Wednesday, August 10, 2011
The politics of free stuff
The United States of America would not exist without riots. Nor would many other modern nations. Riots like the one 1770 in Boston are an integral part of revolutions, and most nations had some on their way from earlier more tyrannical forms of government to modern democracy. Having said that, the London rioters make for rather unlikely revolutionaries. As one lady in the middle of it said so correctly: "we are not all gathering together and fighting for a cause. We are running out of Footlocker and theifin shoes." Stories of rioters using Blackberries to text each other about where to get "free stuff" and mostly targeting brand clothing and electronics stores cast doubts on both the motivation and degree of poverty of the rioters.
Nevertheless British politicians dismissing the rioters as just criminals don't get the whole picture either. There were far too many of them to be just a criminal gang, it was more like a movement. And then you have to ask yourself why so many young people considered rioting and looting a better use of their time than what they were doing otherwise. Unemployment is not an excuse for criminal behavior, but often enough the root cause.
Of course rioting will not solve anything in the short term, and we are still a long way from a revolution. Nevertheless I wouldn't totally exclude the possibility of a revolution either, not if we continue like this. Politicians not only looked very helpless in face of these riots, they also offered only the full panoply of all the wrong solutions: The left thinks more welfare would calm the youths down, while the right wants to lock them all up and remove their benefits. The former plan of redistribution isn't economically sustainable, and the latter plan is the direct way into a police state. If you have 25% youth unemployment, you can't just lock them all up.
I believe the solution to be very different, not redistribution but a different distribution of the added value produced by companies right when they produce that value. And I believe the culprit who caused things to go wrong wasn't some politician, but an accountant hundreds of years ago, when the rules of company accounting were first invented. Let me explain:
Companies create value. They turn some lower value inputs like raw materials and energy into final products which have a higher value. Or they create value through services, like the distribution of goods. The added value the company creates is then flowing to the various stakeholders of a company, mostly the investors and the workers. A proper measure of how good a company works would calculate the added value created by the company by counting the value of the goods or services produced, and deducting the cost of the raw materials and energy consumed in the process.
Unfortunately real companies don't calculate like that. They do count the value of the good or services produced and deduce the cost, but at some point in time some accountant decided that salaries were a cost. That is an extremely narrow view, which is only true if you are the investor, and the only added value created that interests you is the one going into your own pocket. From a larger point of view, for society, it only matters how much total value is added, not whether that added value lands in the pocket of the investor, or in the pockets of the workforce.
This wrong way of accounting for investors profit instead of total added value over the centuries has led to companies doing their utmost to become "more efficient" by reducing labor cost.
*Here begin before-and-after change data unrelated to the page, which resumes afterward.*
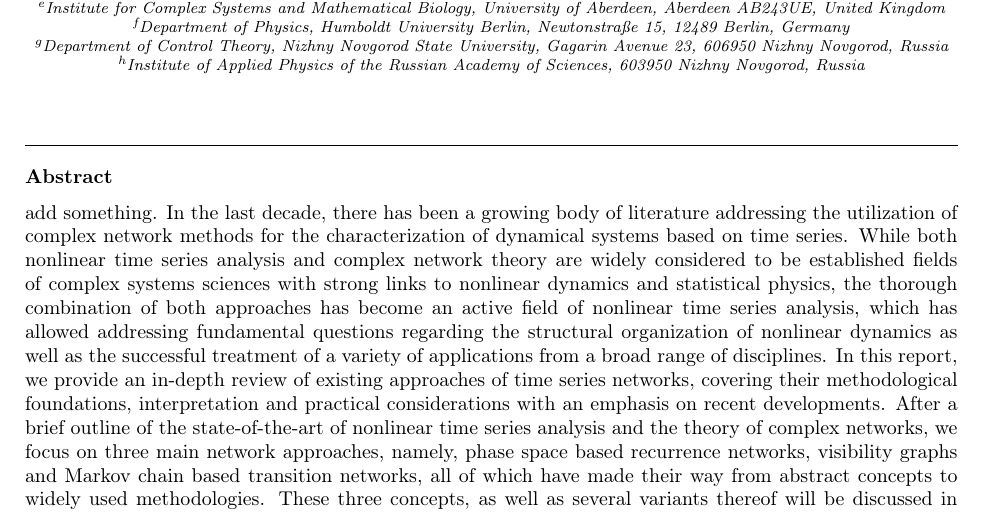
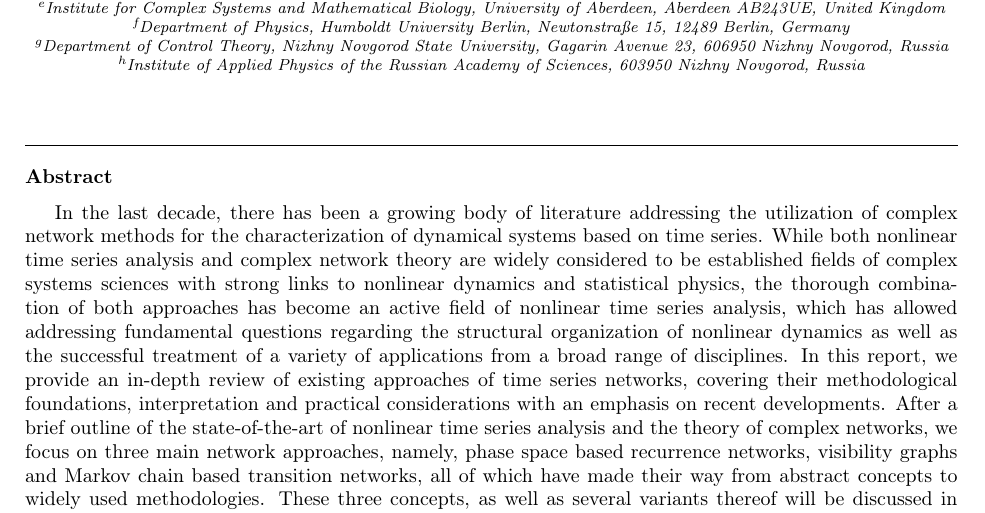
Before and after one commit to yongPIK/v2Tex_PhysRep2018, a LaTeX paper (PhysRep_All.tex): part of page 1 of 142, cut so that both start at the same text. Compiled offline with pdfLaTeX.

Commit message:
test with v2 is done.

```diff
--- a/PhysRep_All.tex
+++ b/PhysRep_All.tex
@@ -45,7 +45,7 @@
 
 
 \begin{abstract}
-add something.
+
 In the last decade, there has been a growing body of literature addressing the utilization of complex network methods for the characterization of dynamical systems based on time series. While both nonlinear time series analysis and complex network theory are widely considered to be established fields of complex systems sciences with strong links to nonlinear dynamics and statistical physics, the thorough combination of both approaches has become an active field of nonlinear time series analysis, which has allowed addressing fundamental questions regarding the structural organization of nonlinear dynamics as well as the successful treatment of a variety of applications from a broad range of disciplines. In this report, we provide an in-depth review of existing approaches of time series networks, covering their methodological foundations, interpretation and practical considerations with an emphasis on recent developments. After a brief outline of the state-of-the-art of nonlinear time series analysis and the theory of complex networks, we focus on three main network approaches, namely, phase space based recurrence networks, visibility graphs and Markov chain based transition networks, all of which have made their way from abstract concepts to widely used methodologies. These three concepts, as well as several variants thereof will be discussed in great detail regarding their specific properties, potentials and limitations. More importantly, we emphasize which fundamental new insights complex network approaches bring into the field of nonlinear time series analysis. In addition, we summarize examples from the wide range of recent applications of these methods, covering rather diverse fields like climatology, fluid dynamics, neurophysiology, engineering and economics, and demonstrating the great potentials of time series networks for tackling real-world contemporary scientific problems. The overall aim of this report is to provide the readers with the knowledge how the complex network approaches can be applied to their own field of real-world time series analysis.
 \end{abstract}
 
```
If money given to employees is a "loss", you strive to avoid that loss. What companies should have done instead is searching for the optimum number of workers which would maximize the total added value created by the company. It is pretty certain that this optimimum for total wealth creation would mean more employment, even if the share of the profits for investors would be somewhat smaller. But the benefit for society would be huge: Less unemployment, more value creation, and more money going towards people who actually spend that money, thus growing the economy even further. And ultimately less riots. Because if you can afford to shop for expensive trainers at Footlocker, you're less likely to go looting them.
Salaries are not a cost, they are an important part of the value created by a company.